■ **YOUR TASK**
The finished copy should hold every entry exactly as given, and no pictures.

■ **DATA TO USE**
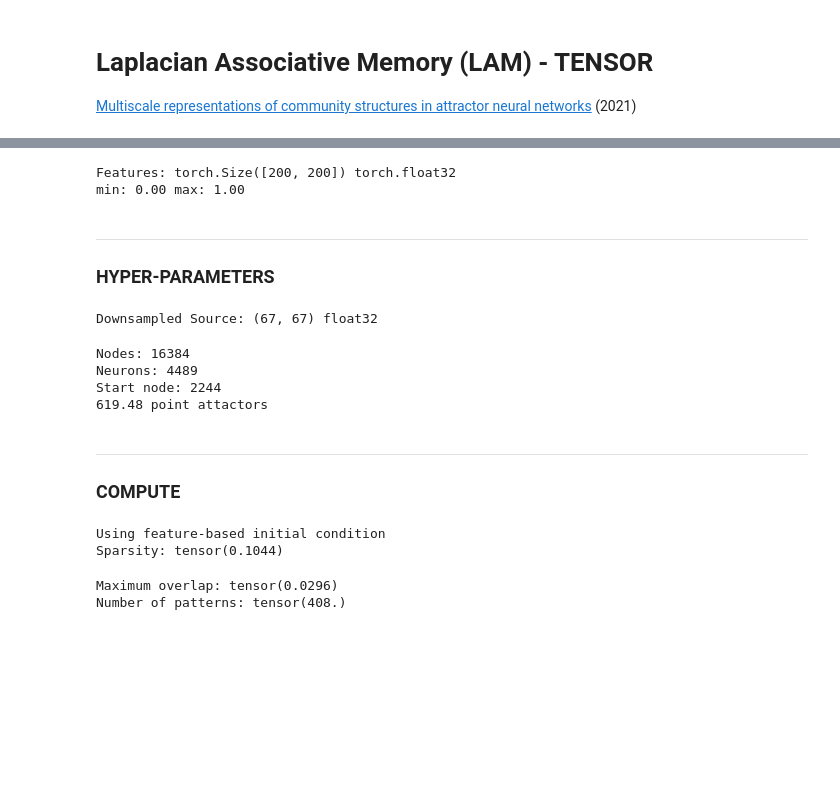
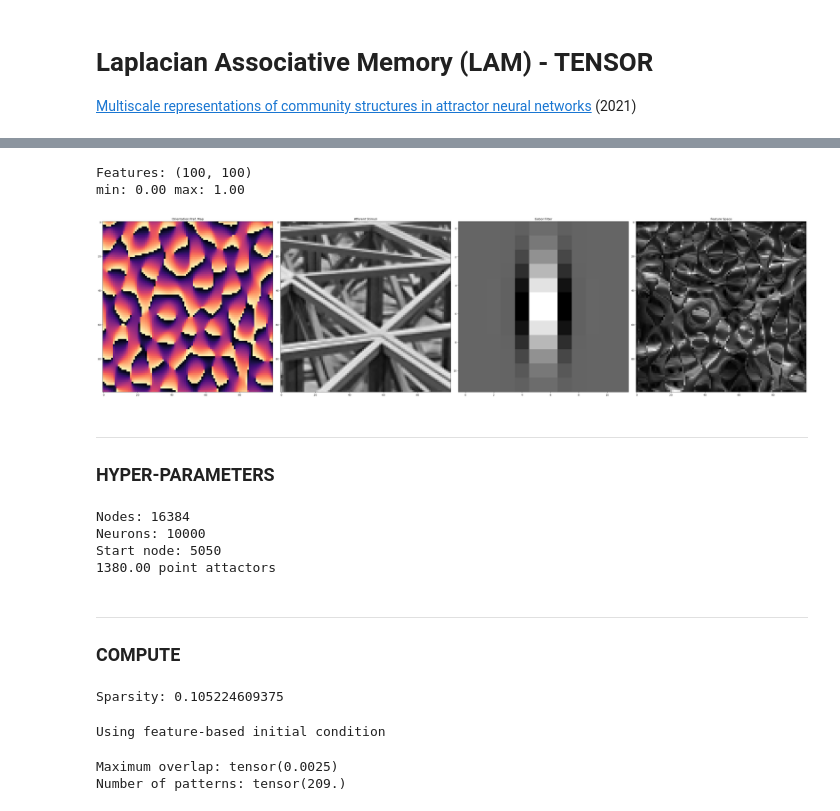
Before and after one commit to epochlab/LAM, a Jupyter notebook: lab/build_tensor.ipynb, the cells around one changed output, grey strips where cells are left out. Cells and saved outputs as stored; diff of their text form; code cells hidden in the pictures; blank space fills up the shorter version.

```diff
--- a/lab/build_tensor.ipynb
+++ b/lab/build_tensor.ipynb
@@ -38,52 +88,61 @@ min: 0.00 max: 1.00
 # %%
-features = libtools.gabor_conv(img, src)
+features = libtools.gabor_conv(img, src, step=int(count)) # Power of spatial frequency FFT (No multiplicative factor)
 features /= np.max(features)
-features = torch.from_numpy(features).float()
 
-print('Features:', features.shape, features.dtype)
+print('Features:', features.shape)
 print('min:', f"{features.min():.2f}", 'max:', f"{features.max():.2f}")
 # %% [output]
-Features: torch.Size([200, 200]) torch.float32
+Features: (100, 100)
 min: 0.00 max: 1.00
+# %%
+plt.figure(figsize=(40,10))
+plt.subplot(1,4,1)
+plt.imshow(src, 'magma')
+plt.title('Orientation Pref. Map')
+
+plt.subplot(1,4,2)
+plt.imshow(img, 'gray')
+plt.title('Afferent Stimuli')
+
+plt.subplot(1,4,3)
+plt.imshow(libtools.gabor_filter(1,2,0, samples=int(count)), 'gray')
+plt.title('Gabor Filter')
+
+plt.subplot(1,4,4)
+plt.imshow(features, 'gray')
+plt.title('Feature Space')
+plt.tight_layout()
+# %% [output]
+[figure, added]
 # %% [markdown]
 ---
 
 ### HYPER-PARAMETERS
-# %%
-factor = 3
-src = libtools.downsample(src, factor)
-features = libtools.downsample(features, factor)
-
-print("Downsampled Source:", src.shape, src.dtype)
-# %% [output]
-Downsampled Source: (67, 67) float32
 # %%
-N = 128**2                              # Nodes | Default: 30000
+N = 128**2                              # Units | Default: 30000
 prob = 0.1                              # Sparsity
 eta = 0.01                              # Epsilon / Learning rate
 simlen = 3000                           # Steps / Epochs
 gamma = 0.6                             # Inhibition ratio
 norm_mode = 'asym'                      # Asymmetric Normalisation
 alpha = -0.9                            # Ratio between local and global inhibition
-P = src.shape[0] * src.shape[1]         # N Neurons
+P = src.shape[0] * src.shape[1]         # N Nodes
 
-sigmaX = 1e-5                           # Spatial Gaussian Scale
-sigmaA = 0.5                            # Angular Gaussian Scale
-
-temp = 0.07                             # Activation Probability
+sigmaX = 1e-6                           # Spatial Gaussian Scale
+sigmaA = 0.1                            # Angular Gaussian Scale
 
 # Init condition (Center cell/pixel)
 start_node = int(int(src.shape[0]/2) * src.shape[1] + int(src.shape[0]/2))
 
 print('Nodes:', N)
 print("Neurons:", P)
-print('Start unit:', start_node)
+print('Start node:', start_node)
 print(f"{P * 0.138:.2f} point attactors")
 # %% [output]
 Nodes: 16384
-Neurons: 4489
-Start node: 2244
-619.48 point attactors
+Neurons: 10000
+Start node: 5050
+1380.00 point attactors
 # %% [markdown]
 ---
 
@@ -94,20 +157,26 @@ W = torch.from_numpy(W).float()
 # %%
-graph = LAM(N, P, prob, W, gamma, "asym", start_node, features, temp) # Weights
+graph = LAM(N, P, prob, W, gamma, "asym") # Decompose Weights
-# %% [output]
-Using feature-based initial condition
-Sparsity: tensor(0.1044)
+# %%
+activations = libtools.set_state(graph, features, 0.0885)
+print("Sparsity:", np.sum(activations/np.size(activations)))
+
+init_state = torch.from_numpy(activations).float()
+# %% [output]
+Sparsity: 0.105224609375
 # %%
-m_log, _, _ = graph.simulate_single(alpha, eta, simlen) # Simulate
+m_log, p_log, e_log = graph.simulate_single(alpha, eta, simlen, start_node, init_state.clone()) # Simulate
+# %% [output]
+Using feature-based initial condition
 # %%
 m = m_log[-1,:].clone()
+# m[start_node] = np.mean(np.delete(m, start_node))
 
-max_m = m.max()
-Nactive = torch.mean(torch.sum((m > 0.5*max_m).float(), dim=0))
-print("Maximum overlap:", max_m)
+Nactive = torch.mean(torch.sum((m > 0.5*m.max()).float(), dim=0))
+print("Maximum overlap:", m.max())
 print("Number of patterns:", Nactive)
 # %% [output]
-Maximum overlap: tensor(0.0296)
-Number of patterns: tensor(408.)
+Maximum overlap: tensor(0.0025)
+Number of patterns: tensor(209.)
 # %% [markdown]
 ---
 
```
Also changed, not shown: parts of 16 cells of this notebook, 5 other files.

■ **RESPONSE BOX**
Before and after one commit to epochlab/LAM, a Jupyter notebook: lab/build_tensor.ipynb, the cells around one changed output, grey strips where cells are left out. Cells and saved outputs as stored; diff of their text form; code cells hidden in the pictures; blank space fills up the shorter version.

```diff
--- a/lab/build_tensor.ipynb
+++ b/lab/build_tensor.ipynb
@@ -38,52 +88,61 @@ min: 0.00 max: 1.00
 # %%
-features = libtools.gabor_conv(img, src)
+features = libtools.gabor_conv(img, src, step=int(count)) # Power of spatial frequency FFT (No multiplicative factor)
 features /= np.max(features)
-features = torch.from_numpy(features).float()
 
-print('Features:', features.shape, features.dtype)
+print('Features:', features.shape)
 print('min:', f"{features.min():.2f}", 'max:', f"{features.max():.2f}")
 # %% [output]
-Features: torch.Size([200, 200]) torch.float32
+Features: (100, 100)
 min: 0.00 max: 1.00
+# %%
+plt.figure(figsize=(40,10))
+plt.subplot(1,4,1)
+plt.imshow(src, 'magma')
+plt.title('Orientation Pref. Map')
+
+plt.subplot(1,4,2)
+plt.imshow(img, 'gray')
+plt.title('Afferent Stimuli')
+
+plt.subplot(1,4,3)
+plt.imshow(libtools.gabor_filter(1,2,0, samples=int(count)), 'gray')
+plt.title('Gabor Filter')
+
+plt.subplot(1,4,4)
+plt.imshow(features, 'gray')
+plt.title('Feature Space')
+plt.tight_layout()
+# %% [output]
+[figure, added]
 # %% [markdown]
 ---
 
 ### HYPER-PARAMETERS
-# %%
-factor = 3
-src = libtools.downsample(src, factor)
-features = libtools.downsample(features, factor)
-
-print("Downsampled Source:", src.shape, src.dtype)
-# %% [output]
-Downsampled Source: (67, 67) float32
 # %%
-N = 128**2                              # Nodes | Default: 30000
+N = 128**2                              # Units | Default: 30000
 prob = 0.1                              # Sparsity
 eta = 0.01                              # Epsilon / Learning rate
 simlen = 3000                           # Steps / Epochs
 gamma = 0.6                             # Inhibition ratio
 norm_mode = 'asym'                      # Asymmetric Normalisation
 alpha = -0.9                            # Ratio between local and global inhibition
-P = src.shape[0] * src.shape[1]         # N Neurons
+P = src.shape[0] * src.shape[1]         # N Nodes
 
-sigmaX = 1e-5                           # Spatial Gaussian Scale
-sigmaA = 0.5                            # Angular Gaussian Scale
-
-temp = 0.07                             # Activation Probability
+sigmaX = 1e-6                           # Spatial Gaussian Scale
+sigmaA = 0.1                            # Angular Gaussian Scale
 
 # Init condition (Center cell/pixel)
 start_node = int(int(src.shape[0]/2) * src.shape[1] + int(src.shape[0]/2))
 
 print('Nodes:', N)
 print("Neurons:", P)
-print('Start unit:', start_node)
+print('Start node:', start_node)
 print(f"{P * 0.138:.2f} point attactors")
 # %% [output]
 Nodes: 16384
-Neurons: 4489
-Start node: 2244
-619.48 point attactors
+Neurons: 10000
+Start node: 5050
+1380.00 point attactors
 # %% [markdown]
 ---
 
@@ -94,20 +157,26 @@ W = torch.from_numpy(W).float()
 # %%
-graph = LAM(N, P, prob, W, gamma, "asym", start_node, features, temp) # Weights
+graph = LAM(N, P, prob, W, gamma, "asym") # Decompose Weights
-# %% [output]
-Using feature-based initial condition
-Sparsity: tensor(0.1044)
+# %%
+activations = libtools.set_state(graph, features, 0.0885)
+print("Sparsity:", np.sum(activations/np.size(activations)))
+
+init_state = torch.from_numpy(activations).float()
+# %% [output]
+Sparsity: 0.105224609375
 # %%
-m_log, _, _ = graph.simulate_single(alpha, eta, simlen) # Simulate
+m_log, p_log, e_log = graph.simulate_single(alpha, eta, simlen, start_node, init_state.clone()) # Simulate
+# %% [output]
+Using feature-based initial condition
 # %%
 m = m_log[-1,:].clone()
+# m[start_node] = np.mean(np.delete(m, start_node))
 
-max_m = m.max()
-Nactive = torch.mean(torch.sum((m > 0.5*max_m).float(), dim=0))
-print("Maximum overlap:", max_m)
+Nactive = torch.mean(torch.sum((m > 0.5*m.max()).float(), dim=0))
+print("Maximum overlap:", m.max())
 print("Number of patterns:", Nactive)
 # %% [output]
-Maximum overlap: tensor(0.0296)
-Number of patterns: tensor(408.)
+Maximum overlap: tensor(0.0025)
+Number of patterns: tensor(209.)
 # %% [markdown]
 ---
 
```
Also changed, not shown: parts of 16 cells of this notebook, 5 other files.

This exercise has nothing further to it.